Oh it looks like she’s struggling on that one piece, is she gonna do it? Oh the cheese is really gooey maybe she won’t be able to cut through it. Is she…yes…she did it! Sugoooi!

Oishikatta

We went back to the house shortly after that, where I took the elevator (!) up to my swanky room and passed out from the sneezing I had been doing all day. Did I forget to mention I was having an extreme hay fever attack as well?

After my nap my friend’s dad came home and I was finally able to meet him. He took us all out to dinner at a really fancy, traditional Japanese restaurant. As we sat in our private room with soft shamisen music playing over the speakers I thought wow, all this for little old me?

The first course was an elaborately decorated sashimi plate. Here look at it, tell me that’s not some elaborate decoration.

Yep there’s a lobster tail and some seashells on there, even a fresh crab. So fresh that as the waitress was bringing the plate in the crab rolled off and tried to make a break for it. My feet went up off the floor and under me so fast. My friend’s ma squealed even as she picked the crab up by one of its legs and it struggled weakly. The waitress was all apologizing and bowing, but by the way she speedily took the crab away, I think it must happen a lot. I think he was chopped up into a soup we had later. Anyway, after that with every course I sent a silent prayer – please, nothing alive.

See, this family has been very kind to be, taking me into their home and such. I couldn’t insult them by refusing to eat something “yucky” at dinner. Even though I’ve been in Japan for over a year I haven’t been that adventurous with food, mostly only eating the basics like sushi, sashimi and curry. But no matter what kind of “Fear Factor” like weirdness they brought out, (you remember that show? Where people had to eat bull testicles and living bugs and alladat?) I was determined to at least try to get it down.  Luckily not only was everything dead, but for the most part delicious. The only think I didn’t care for was sea urchin. Imagine what it might be like to eat a pair of musty, sweaty old socks, and you’re close to what it tastes like.

My favourite course was the Hiroshima beef above. It was so soft and juicy and…and beefy…*drool*.  I would go back to Hiroshima just for that.
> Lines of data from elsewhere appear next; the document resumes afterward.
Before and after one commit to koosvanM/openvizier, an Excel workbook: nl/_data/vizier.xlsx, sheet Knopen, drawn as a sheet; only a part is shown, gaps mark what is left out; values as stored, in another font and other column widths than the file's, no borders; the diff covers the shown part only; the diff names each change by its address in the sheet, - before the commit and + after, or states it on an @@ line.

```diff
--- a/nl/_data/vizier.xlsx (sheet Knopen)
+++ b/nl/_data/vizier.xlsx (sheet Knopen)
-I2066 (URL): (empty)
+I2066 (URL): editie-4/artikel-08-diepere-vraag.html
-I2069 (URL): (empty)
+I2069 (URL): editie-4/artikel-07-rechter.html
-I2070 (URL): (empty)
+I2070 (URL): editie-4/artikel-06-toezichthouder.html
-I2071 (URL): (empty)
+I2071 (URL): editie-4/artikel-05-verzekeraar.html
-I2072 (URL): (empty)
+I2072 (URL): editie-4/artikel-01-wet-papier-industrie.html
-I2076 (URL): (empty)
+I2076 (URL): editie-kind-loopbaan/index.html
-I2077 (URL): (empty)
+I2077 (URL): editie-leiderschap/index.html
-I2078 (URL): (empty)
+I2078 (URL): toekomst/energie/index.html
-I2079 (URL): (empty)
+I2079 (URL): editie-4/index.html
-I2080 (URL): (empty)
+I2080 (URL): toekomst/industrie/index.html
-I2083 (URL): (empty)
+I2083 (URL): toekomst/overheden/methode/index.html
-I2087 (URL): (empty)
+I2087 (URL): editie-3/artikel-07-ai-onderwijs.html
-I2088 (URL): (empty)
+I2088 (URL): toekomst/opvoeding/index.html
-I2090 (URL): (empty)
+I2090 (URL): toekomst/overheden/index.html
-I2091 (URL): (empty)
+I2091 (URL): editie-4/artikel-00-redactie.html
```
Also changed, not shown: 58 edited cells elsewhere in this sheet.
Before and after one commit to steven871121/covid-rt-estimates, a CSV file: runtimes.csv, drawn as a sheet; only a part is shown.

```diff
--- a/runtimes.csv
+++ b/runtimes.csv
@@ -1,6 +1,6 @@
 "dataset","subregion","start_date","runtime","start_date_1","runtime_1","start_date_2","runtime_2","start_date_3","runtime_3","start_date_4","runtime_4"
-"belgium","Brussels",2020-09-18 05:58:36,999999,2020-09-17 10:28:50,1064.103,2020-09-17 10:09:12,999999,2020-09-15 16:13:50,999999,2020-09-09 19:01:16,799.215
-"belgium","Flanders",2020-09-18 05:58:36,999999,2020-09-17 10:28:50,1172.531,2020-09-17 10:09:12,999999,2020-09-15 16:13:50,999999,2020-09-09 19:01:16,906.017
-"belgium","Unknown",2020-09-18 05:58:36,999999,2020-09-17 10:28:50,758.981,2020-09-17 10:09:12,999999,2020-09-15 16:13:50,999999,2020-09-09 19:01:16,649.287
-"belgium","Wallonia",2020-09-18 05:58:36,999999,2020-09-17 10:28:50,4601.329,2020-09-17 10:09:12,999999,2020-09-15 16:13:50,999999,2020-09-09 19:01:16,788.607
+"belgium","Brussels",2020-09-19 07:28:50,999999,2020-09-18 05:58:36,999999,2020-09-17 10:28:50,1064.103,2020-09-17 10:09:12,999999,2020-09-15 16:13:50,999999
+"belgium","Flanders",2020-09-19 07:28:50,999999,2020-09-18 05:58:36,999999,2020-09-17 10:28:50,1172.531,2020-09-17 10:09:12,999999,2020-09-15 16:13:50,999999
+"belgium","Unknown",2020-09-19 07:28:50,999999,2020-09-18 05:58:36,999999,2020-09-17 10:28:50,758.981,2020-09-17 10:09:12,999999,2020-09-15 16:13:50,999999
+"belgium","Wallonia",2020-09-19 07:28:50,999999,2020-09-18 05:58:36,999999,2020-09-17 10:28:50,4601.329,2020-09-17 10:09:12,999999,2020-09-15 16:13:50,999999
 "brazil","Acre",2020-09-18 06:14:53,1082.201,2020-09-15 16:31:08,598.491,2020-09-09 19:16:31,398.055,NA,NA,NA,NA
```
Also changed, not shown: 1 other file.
It came out sizzling on the plate, like high-class korean BBQ.

Despite the rain and the renovations, I had a great time in Hiroshima, but even Hiroshima beef couldn’t keep me away from the wonders of Kyoto.

To be continued…